It was a raw March night in the late 1970s as the Division of Fish and
Wildlife shocker boat skirted the east shore of Brookville Reservoir upstream
from the dam. There were three or four DFW fisheries biologists in the
boat and one very cold outdoor writer.
I, the shivering outdoor writer, had arrived at the DFW fisheries shack
at Brookville a little after dark and watched in awe as two 20-foot, flat-bottom
boats were hauled to a ramp on the east shore of the lake and made ready
This included rigging the electrodes that dangled from long poles projecting
from the bow of the boats, getting the nets and holding tanks ready, and
starting the generator motors.
For several years walleye fry (very young fish), and some fingerlings
from federal hatcheries had been stocked at Brookville and some other Hoosier
waters. Now the DFW was getting its feet wet in the walleye production
business. The DFW's walleye hatching/stocking program was on the launch
Without doing a lengthy--and probably fruitless--search for the column
I wrote about the experience, it would be next to impossible to recall
the number of fish the two crews collected that night. But the biologists
explained that they were taking both male and female walleyes--females
for eggs, males for milt (sperm) for fertilization.
Back at the fisheries shack, a truly delightful building with facilities
for both working and sleeping, the biologists would strip the eggs from
the female walleyes into shallow metal pans, fertilize them by stirring
in the milt with a turkey feather, and place them in glass jars with running
The next day, or soon thereafter, the jars of eggs would be transported
to other hatchery facilities where the eggs would hatch in less than two
Nobody knows how many walleye fry and fingerlings the DFW's walleye
hatching program have been stocked in Hoosier waters in the ensuing years.
But the value of the ongoing program is reflected in strings of very respectable
walleyes from such impoundments as Monroe and Brookville reservoirs in
the south-central part of the state, and such natural lakes as Bass Lake,
Lake Maxinkuckee, and Clear Lake in the north.

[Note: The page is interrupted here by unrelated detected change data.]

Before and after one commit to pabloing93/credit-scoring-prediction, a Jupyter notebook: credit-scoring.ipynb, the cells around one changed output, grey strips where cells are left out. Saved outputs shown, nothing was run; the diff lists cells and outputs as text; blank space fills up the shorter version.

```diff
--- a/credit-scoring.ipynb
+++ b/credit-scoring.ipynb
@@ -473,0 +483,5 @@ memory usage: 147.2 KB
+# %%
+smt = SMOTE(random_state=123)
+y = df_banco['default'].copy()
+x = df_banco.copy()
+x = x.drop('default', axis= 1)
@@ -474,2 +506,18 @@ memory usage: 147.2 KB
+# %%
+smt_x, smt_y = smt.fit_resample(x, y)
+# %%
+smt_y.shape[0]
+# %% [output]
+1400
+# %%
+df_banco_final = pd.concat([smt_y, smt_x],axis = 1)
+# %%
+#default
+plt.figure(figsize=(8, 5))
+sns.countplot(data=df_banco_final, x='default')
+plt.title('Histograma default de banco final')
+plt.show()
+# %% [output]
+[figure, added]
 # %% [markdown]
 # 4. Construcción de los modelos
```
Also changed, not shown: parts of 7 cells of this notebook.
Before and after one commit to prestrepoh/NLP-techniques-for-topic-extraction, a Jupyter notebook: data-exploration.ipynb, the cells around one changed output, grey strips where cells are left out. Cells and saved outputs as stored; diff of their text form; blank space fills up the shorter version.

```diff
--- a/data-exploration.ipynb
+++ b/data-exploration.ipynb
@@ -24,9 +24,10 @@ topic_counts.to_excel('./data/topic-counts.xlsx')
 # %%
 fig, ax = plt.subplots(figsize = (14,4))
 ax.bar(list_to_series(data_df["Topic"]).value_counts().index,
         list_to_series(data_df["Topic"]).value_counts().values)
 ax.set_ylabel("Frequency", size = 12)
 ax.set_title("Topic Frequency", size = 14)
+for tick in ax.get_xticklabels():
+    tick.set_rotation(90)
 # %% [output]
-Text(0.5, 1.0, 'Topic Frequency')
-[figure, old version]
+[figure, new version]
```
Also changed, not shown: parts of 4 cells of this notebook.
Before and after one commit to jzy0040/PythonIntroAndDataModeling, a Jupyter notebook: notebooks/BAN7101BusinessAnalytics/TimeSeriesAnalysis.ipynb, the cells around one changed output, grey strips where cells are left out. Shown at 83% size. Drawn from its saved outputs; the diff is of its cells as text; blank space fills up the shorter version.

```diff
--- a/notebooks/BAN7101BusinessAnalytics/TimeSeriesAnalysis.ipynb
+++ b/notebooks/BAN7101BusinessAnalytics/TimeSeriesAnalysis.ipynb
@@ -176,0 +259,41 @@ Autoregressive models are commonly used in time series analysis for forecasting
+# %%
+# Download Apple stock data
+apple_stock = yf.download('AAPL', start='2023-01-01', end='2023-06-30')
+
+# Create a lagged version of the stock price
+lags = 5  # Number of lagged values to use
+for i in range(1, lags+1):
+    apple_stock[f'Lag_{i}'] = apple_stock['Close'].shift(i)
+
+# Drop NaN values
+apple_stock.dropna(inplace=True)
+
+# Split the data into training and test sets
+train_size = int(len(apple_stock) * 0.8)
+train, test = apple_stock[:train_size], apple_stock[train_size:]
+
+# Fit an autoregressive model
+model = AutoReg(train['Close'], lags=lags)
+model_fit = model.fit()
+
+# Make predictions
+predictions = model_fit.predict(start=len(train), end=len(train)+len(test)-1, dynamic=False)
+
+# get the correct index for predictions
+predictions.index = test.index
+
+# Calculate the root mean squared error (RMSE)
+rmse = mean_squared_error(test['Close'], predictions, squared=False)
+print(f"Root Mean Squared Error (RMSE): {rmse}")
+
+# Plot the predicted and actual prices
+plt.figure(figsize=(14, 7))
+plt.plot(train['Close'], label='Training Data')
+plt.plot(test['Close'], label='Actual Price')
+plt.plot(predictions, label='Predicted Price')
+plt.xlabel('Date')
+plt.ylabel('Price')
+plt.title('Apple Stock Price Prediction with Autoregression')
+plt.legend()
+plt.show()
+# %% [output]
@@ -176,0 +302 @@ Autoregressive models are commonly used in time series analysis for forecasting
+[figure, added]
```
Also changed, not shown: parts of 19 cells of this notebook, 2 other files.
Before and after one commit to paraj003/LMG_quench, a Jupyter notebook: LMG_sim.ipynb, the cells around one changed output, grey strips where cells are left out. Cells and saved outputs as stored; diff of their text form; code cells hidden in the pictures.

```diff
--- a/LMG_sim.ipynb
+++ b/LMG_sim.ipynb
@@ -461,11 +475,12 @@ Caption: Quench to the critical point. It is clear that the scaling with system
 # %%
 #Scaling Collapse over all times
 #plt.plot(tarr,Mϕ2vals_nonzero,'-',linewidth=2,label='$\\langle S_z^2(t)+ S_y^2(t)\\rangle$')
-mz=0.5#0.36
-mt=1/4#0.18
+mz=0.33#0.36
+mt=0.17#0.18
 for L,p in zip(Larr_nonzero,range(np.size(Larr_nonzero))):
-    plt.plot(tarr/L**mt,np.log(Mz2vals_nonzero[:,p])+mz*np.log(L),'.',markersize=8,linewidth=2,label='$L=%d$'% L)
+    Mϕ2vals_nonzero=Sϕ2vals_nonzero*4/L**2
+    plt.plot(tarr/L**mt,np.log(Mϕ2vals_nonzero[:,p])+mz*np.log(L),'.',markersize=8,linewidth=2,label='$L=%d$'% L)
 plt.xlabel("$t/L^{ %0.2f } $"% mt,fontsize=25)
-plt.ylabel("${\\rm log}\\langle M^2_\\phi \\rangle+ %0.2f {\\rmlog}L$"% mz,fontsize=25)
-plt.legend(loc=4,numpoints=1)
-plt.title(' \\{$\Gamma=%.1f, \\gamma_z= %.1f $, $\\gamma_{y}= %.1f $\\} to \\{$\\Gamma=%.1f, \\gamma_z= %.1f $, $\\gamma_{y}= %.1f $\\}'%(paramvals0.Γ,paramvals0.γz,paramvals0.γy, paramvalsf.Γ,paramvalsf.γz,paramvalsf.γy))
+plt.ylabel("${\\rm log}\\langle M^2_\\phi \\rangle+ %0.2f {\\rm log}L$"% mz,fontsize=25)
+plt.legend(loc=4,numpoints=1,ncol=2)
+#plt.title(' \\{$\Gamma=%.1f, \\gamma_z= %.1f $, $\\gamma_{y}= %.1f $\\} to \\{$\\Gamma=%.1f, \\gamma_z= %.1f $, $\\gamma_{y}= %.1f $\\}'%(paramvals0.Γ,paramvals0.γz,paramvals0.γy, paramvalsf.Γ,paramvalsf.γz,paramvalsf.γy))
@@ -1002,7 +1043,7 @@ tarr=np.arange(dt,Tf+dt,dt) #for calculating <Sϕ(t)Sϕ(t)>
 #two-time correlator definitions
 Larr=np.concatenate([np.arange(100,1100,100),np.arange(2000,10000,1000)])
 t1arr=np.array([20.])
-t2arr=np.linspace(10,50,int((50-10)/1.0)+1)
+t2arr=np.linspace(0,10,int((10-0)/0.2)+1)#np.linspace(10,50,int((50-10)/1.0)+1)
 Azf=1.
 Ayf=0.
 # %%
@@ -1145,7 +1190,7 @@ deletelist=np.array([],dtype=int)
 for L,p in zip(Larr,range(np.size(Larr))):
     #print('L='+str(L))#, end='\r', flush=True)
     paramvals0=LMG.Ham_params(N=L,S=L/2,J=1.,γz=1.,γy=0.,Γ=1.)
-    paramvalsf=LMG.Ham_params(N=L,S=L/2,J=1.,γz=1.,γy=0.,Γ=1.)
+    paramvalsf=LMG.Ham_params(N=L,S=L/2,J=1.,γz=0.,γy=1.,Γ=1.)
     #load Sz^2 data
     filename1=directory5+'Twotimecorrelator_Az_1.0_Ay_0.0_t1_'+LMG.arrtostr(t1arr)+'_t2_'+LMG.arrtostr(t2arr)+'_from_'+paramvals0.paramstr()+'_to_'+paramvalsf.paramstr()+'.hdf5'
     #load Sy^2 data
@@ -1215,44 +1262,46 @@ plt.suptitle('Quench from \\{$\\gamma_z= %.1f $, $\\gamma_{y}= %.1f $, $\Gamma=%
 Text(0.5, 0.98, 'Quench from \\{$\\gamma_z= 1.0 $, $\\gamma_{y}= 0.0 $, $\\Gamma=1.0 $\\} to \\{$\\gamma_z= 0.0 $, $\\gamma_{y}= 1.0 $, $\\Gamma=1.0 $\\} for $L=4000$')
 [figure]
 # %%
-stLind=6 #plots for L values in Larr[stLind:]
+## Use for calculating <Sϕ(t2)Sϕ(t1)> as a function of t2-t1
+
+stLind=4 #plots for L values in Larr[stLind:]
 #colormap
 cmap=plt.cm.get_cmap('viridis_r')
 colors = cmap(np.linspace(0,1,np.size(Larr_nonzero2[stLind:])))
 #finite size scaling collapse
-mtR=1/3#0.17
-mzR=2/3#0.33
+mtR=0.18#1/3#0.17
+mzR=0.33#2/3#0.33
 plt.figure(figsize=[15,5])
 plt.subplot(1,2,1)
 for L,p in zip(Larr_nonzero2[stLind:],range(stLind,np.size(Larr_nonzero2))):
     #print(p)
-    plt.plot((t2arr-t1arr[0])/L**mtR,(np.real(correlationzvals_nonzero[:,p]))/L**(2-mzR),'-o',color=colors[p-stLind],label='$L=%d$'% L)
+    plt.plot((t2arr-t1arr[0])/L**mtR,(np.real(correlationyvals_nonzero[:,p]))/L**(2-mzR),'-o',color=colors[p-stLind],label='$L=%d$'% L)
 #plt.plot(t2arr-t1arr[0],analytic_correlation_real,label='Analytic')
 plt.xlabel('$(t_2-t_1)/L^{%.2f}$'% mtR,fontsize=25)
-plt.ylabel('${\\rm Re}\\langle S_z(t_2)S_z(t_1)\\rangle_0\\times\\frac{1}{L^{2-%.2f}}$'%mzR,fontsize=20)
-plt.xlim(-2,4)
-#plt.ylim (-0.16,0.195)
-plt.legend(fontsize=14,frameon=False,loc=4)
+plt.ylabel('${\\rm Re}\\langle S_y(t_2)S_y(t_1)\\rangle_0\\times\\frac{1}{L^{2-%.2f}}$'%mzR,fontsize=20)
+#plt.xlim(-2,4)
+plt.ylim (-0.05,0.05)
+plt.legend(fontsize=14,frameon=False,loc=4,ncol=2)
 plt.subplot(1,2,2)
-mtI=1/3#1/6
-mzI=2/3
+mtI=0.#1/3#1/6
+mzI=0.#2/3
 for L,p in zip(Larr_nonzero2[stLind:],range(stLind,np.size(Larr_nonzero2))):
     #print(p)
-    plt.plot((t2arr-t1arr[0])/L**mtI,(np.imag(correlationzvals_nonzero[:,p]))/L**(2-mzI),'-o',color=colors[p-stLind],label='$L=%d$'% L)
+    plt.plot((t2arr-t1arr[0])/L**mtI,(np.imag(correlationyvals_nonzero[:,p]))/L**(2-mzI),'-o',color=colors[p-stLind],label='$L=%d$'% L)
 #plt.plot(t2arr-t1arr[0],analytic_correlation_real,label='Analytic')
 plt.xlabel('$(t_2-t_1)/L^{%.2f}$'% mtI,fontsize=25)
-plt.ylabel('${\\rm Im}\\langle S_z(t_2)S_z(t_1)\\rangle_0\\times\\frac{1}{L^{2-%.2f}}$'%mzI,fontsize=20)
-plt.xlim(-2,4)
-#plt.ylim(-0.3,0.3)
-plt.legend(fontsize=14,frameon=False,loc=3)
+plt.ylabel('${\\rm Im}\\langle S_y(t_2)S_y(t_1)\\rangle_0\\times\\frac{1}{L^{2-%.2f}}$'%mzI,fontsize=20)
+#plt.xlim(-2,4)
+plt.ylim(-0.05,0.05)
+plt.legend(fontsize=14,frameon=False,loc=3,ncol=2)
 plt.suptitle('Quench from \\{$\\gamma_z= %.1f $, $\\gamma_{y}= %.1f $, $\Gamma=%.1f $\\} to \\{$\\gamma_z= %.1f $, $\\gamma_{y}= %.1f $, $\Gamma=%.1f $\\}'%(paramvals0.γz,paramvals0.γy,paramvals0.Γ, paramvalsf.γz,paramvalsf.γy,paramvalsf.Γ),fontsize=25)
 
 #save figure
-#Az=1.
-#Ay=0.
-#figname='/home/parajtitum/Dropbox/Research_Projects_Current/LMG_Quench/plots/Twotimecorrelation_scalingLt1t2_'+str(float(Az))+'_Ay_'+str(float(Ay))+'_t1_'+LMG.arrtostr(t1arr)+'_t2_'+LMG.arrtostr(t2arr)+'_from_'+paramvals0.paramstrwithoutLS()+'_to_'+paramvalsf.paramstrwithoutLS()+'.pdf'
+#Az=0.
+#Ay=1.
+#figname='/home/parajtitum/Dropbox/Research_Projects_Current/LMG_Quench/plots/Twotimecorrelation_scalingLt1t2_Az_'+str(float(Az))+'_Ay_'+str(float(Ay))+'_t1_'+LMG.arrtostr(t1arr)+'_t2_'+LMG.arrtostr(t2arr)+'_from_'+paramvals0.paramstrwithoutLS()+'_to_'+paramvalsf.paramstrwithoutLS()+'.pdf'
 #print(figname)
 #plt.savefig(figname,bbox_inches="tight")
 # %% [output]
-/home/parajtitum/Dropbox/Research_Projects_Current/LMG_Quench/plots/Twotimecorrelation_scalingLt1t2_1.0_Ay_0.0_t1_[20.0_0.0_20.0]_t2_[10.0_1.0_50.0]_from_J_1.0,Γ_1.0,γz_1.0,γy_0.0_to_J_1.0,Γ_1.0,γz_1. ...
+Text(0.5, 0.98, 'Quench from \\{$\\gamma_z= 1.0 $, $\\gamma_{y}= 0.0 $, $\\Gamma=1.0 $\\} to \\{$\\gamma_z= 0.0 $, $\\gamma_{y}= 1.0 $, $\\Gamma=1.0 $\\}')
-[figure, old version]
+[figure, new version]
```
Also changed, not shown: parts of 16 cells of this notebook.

But while these waters may
be called our best walleye fisheries they are by no means the only waters
that host old marble eyes. Kokomo Reservoir can be good.
Dan Jessup, who also serves as manager of the DFW's Cikana Hatchery
at Martinsville, rides herd on the DFW's walleye egg-gathering and hatching
program, says the walleye program usually nets about 40-million eggs per
year (late in March or early in April) and that a 60 percent success ratio
is about par for the program.
This translates into to 20 to 25-million walleye fry per year, with
some being raised to fingerling stage for stocking in special waters. Fry
of a fish species is the living organism soon after it is hatched. In reality,
it is an egg with tail and mouth.
Generally, some 10 to 15-million fry go back to Brookville, which must
be considered one of our most productive walleye waters.
It would not be practical to list all Hoosier waters where walleye may
be found. But for those who want to try their luck for this highly-prized
species, the 2004 "Indiana Fishing Guide," free at most bait and tackle
shops, shows many black dots in the "walleye" column of the "Where To Fish
In Indiana" feature. Not all of these walleye fisheries are the result
of the DFW's walleye program, but many of them are totally dependent on
it. Hoosier waters do not offer a lot of natural walleye reproduction,
although Jessup does not discount the possibility at Brookville.
Jessup says the walleye egg-gathering/hatching program has undergone
some refinements over the years, most notably the replacement of shocker
boats by gill nets, and plastic pans for the old metal pans.
But the walleye eggs still are squeezed gently into small pans and the
milt is stirred in with, of all things, a turkey feather . . . a wild turkey,
Incidentally, if you are thinking of wetting a line with walleye in
mind in the next few weeks, you would be hard pressed to find a better
bait/lure than a big, juicy live night crawler drifted close to the
bottom on a three hook harness with as little weight as possible (see March
2004 column on this website).
Click on thumbnail photo for enlarged view.
Jessup, Cikana Hatchery Manager, hatches walleye eggs in jars. (DFW
Photo by John Maxwell)